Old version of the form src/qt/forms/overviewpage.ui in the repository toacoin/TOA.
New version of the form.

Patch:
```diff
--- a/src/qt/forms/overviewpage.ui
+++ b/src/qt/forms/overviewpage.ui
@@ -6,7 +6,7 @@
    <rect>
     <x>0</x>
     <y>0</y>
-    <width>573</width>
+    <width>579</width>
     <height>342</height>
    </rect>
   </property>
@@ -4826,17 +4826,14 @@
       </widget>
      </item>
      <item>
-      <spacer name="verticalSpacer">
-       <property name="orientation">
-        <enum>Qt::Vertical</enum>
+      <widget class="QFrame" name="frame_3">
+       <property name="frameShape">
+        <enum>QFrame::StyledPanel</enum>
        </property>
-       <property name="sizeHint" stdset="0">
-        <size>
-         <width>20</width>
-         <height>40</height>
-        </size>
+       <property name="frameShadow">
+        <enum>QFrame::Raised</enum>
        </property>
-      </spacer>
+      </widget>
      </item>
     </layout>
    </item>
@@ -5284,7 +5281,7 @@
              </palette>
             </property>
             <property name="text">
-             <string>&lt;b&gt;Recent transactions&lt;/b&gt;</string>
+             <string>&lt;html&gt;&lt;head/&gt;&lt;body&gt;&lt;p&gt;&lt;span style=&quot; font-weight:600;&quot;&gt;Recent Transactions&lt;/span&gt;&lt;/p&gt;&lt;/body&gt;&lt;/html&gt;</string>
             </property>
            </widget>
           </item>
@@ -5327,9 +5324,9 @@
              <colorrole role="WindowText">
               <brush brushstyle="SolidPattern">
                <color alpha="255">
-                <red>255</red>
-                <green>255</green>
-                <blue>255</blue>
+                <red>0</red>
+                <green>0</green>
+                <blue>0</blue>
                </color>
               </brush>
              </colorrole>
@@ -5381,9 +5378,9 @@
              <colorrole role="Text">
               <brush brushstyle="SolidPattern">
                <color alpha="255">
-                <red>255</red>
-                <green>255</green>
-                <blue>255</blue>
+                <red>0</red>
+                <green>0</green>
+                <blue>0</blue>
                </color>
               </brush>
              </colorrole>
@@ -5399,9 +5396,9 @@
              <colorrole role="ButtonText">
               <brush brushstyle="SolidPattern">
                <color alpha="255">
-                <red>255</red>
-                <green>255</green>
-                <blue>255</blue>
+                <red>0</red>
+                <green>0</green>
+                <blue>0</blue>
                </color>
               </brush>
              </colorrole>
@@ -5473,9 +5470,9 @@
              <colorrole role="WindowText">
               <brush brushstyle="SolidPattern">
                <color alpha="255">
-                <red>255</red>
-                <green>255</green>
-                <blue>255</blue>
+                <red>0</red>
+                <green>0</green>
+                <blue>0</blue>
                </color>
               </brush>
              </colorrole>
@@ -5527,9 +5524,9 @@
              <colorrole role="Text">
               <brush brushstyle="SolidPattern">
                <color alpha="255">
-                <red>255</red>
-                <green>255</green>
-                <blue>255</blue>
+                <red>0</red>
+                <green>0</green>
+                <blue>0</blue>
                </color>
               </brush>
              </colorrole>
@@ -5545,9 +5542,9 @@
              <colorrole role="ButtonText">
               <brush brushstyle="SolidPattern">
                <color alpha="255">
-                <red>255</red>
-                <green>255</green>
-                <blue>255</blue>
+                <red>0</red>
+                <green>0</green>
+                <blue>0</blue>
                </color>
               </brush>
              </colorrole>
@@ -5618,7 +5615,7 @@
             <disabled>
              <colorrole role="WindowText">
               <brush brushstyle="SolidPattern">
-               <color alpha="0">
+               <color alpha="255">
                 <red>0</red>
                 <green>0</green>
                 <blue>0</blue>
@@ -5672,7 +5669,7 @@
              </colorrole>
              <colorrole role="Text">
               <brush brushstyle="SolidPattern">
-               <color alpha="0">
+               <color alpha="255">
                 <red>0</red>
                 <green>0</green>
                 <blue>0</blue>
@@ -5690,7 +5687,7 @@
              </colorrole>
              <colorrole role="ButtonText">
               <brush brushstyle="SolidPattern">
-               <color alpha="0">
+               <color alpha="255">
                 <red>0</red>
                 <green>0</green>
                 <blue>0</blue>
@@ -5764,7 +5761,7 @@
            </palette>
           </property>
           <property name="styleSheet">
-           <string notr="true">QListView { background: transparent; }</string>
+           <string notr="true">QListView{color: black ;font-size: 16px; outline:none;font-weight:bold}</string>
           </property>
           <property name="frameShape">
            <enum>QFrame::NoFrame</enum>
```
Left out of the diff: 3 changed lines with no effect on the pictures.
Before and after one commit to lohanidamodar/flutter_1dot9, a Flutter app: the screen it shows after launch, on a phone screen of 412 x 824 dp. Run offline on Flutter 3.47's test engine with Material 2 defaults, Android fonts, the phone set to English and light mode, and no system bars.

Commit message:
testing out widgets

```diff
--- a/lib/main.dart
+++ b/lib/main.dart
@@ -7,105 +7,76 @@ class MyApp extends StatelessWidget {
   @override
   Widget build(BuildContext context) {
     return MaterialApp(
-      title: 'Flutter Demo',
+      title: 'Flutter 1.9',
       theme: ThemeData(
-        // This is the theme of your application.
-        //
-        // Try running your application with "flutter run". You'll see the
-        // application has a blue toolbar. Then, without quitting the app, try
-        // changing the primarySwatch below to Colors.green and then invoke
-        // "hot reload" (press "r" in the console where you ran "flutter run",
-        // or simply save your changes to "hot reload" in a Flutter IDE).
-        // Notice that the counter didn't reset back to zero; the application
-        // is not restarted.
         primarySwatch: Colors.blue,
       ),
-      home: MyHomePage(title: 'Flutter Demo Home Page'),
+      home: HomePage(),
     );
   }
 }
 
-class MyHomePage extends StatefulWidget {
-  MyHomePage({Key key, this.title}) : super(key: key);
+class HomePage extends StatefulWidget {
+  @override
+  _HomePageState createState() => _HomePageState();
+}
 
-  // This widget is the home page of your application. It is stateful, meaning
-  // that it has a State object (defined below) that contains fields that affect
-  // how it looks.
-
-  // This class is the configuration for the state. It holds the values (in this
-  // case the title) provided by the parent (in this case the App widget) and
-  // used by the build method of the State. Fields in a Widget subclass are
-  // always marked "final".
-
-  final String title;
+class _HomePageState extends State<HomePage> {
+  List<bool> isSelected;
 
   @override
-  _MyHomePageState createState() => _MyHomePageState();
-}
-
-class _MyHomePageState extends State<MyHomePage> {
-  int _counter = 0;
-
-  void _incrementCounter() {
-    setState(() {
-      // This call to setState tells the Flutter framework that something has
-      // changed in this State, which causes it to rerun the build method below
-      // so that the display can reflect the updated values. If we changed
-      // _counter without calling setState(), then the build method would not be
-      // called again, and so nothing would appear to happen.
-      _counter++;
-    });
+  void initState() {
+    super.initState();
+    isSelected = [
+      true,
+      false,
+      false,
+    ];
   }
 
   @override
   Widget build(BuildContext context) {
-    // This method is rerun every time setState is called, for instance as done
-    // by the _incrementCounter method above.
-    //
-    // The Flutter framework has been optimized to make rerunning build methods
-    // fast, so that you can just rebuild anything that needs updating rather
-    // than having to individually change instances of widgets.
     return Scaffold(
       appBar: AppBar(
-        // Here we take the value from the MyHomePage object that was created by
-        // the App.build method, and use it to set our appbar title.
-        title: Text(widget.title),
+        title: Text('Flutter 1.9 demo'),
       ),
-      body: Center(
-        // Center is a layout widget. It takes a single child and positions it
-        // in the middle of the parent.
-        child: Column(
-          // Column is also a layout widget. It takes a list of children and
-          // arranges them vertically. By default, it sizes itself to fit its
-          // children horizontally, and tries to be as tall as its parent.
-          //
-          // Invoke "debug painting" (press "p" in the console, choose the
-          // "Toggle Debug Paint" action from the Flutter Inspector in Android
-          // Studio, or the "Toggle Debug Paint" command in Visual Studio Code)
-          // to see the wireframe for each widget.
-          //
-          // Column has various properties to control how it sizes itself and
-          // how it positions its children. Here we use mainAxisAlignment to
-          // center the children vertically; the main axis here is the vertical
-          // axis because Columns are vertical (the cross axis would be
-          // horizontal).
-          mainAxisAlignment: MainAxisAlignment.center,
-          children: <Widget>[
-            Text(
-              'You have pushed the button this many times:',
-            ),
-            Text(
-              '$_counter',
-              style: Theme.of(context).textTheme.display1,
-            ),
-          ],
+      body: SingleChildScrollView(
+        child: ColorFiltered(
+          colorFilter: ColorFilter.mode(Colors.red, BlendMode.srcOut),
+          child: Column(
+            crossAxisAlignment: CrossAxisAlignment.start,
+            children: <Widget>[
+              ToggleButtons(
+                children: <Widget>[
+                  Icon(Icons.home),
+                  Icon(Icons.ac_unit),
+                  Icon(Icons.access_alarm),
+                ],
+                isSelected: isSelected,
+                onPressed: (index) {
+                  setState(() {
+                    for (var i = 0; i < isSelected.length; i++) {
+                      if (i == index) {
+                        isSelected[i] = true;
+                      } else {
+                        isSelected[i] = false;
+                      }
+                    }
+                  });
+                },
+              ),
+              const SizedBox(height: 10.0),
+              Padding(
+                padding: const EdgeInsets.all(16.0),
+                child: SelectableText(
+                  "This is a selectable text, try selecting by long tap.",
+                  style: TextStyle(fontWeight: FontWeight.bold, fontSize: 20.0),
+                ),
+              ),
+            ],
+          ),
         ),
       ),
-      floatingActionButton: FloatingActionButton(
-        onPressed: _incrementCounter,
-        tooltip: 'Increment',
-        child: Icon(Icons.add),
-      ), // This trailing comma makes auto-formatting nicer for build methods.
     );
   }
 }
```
※ ※ ※
[EXERCISE GOAL]: Gather from the entries above all lines that include the string "isSelected".

[ANSWER SECTION]:
+  List<bool> isSelected;
+    isSelected = [
+                isSelected: isSelected,
+                    for (var i = 0; i < isSelected.length; i++) {
+                        isSelected[i] = true;
+                        isSelected[i] = false;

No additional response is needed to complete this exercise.